“For Hollywood movies, the process is usually pretty easy. ‘We simply ask the studio to donate a copy,’ Leggett told Mental Floss in 2015. In some cases, that isn’t even necessary. The Library of Congress has more than 1 million films on file, many of them sent by studios or filmmakers for the sake of copyright registry. When the original ‘Star Wars’ was selected in 1989, Leggett says, congressional librarians simply checked that the 35 millimeter print submitted with Lucasfilm’s copyright application was in good shape. It was, so no further action was needed.”

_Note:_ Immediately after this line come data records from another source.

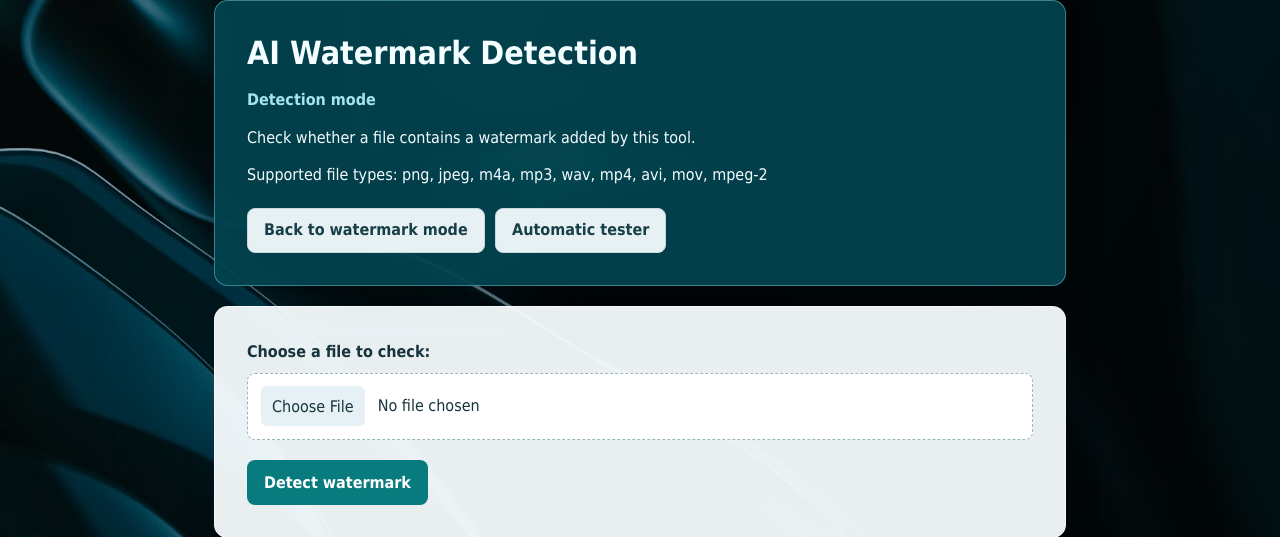
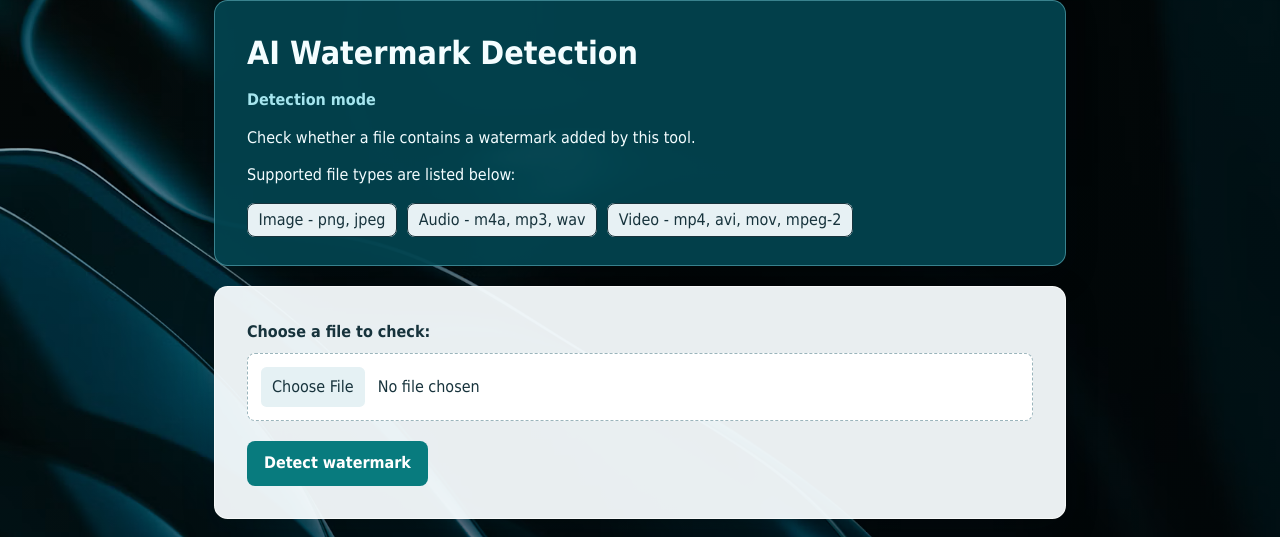
Before and after one commit to LVilleg/ece-30861, a Flask app: page /detection in a window 1280 px wide. Shown: the part 115-652 px from the top of the page. Run offline with Flask 3, Linux system fonts and the light colour scheme.

Commit message:
Revise supported file types display in detection mode
Updated the supported file types section to list types separately.

```diff
--- a/Version_0.3/templates/detectionMode.html
+++ b/Version_0.3/templates/detectionMode.html
@@ -5,10 +5,11 @@
     <h2>AI Watermark Detection</h2>
     <p class="mode-label">Detection mode</p>
     <p>Check whether a file contains a watermark added by this tool.</p>
-    <p>Supported file types: png, jpeg, m4a, mp3, wav, mp4, avi, mov, mpeg-2</p>
+    <p>Supported file types are listed below:</p>
     <div class="button-row">
-        <a href="{{ url_for('insert') }}" class="button button--secondary">Back to watermark mode</a>
-        <a href="{{ url_for('tester_mode') }}" class="button button--secondary">Automatic tester</a>
+        <a><span class="brand-mark-light">Image - png, jpeg</span></a>
+        <a><span class="brand-mark-light">Audio - m4a, mp3, wav</span></a>
+        <a><span class="brand-mark-light">Video - mp4, avi, mov, mpeg-2</span></a>
     </div>
 </section>
 {% if error %}
```
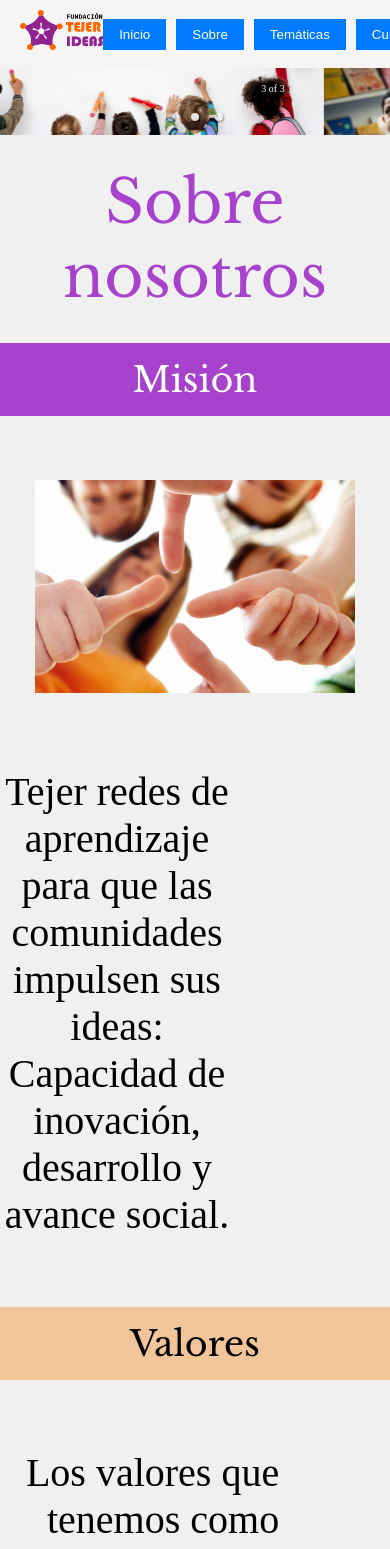
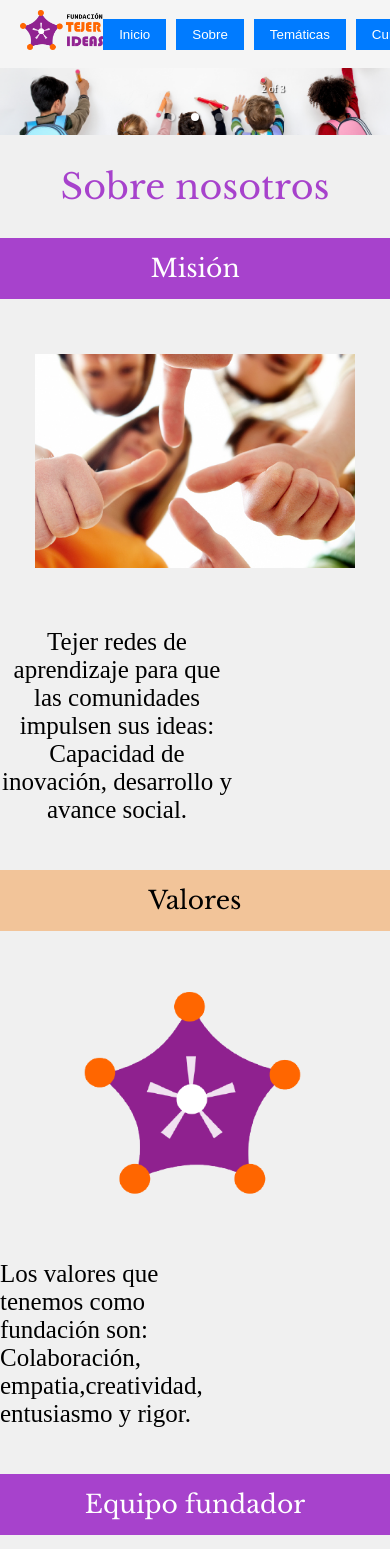
Before and after one commit to CarlosEmartinezC/ideas-project-final, a React (Create React App) app: page / in a window 390 px wide. Shown: the top 1549 px of the page. Built offline with nearby package versions, Linux system fonts and the light colour scheme; the HTML template or start-up script is replaced by a standard one.

Commit message:
Arreglando parte responsiva

```diff
--- a/src/pages/Sobre-nosotros/nosotros.css
+++ b/src/pages/Sobre-nosotros/nosotros.css
@@ -49,7 +49,7 @@ p{
     font-size: 35px;
 }
 .container2 p{
-    text-align: end;
+    text-align: start;
 }
 .container3 h2{
     background: #A742CC;
@@ -68,4 +68,20 @@ p{
         text-align: center;
 
     }
+    h1{
+        font-size: 35px;
+    }
+    h2{
+        font-size: 25px;
+    }
+    p{
+        font-size: 25px;
+
+    }
+    .container2 h2{
+        font-size: 25px;
+    }
+    .container3 h2{
+        font-size: 25px;
+    }
 }
--- a/src/pages/Sobre-nosotros/nosotros.jsx
+++ b/src/pages/Sobre-nosotros/nosotros.jsx
@@ -23,10 +23,11 @@ const nosotros = () =>{
             <section className="container2">
                 <h2>Valores</h2>
                 <article>
-                    <p>Los valores que tenemos como fundación son: Colaboración, <br />empatia,creatividad, entusiasmo y rigor.</p>
-                    <div className="imagen">
+                <div className="imagen">
                         <img src={Img2} alt="" />
                     </div>
+                        <p>Los valores que tenemos como fundación son: Colaboración, <br />empatia,creatividad, entusiasmo y rigor.</p>
+
                 </article>
             </section>
             <section className="container3">
@@ -34,7 +35,7 @@ const nosotros = () =>{
                 <article>
 
                     <div className="imagen">
-                        <img src={Img3} alt="" />
+                        <img src={Img3} alt=""/>
                         <img src={Img4} alt="" />
                         <img src={Img5} alt="" />
                     </div>
```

So, we can assume Lucasfilm will only offer a Special Edition copy of Return of the Jedi for the National Film Registry, but according to Leggett, they don’t need one anyway. It’s unknown what condition that 1983 print is in, though, and if the Library of Congress ever requests a new one they’ll be out of luck obtaining a copy of the original. They have great intentions with recognizing these movies and the desire to preserve them as they were upon their releases in 1977, 1980, and 1983. But it’s a wonder the board choosing the titles for the National Film Registry even bothered to include Return of the Jedi given the trouble they’ve had with its precursors.

Christopher Campbell began writing film criticism and covering film festivals for a zine called Read, back when a zine could actually get you Sundance press credentials. He's now a Senior Editor at FSR and the founding editor of our sister site Nonfics. He also regularly contributes to Fandango and Rotten Tomatoes and is the President of the Critics Choice Association's Documentary Branch.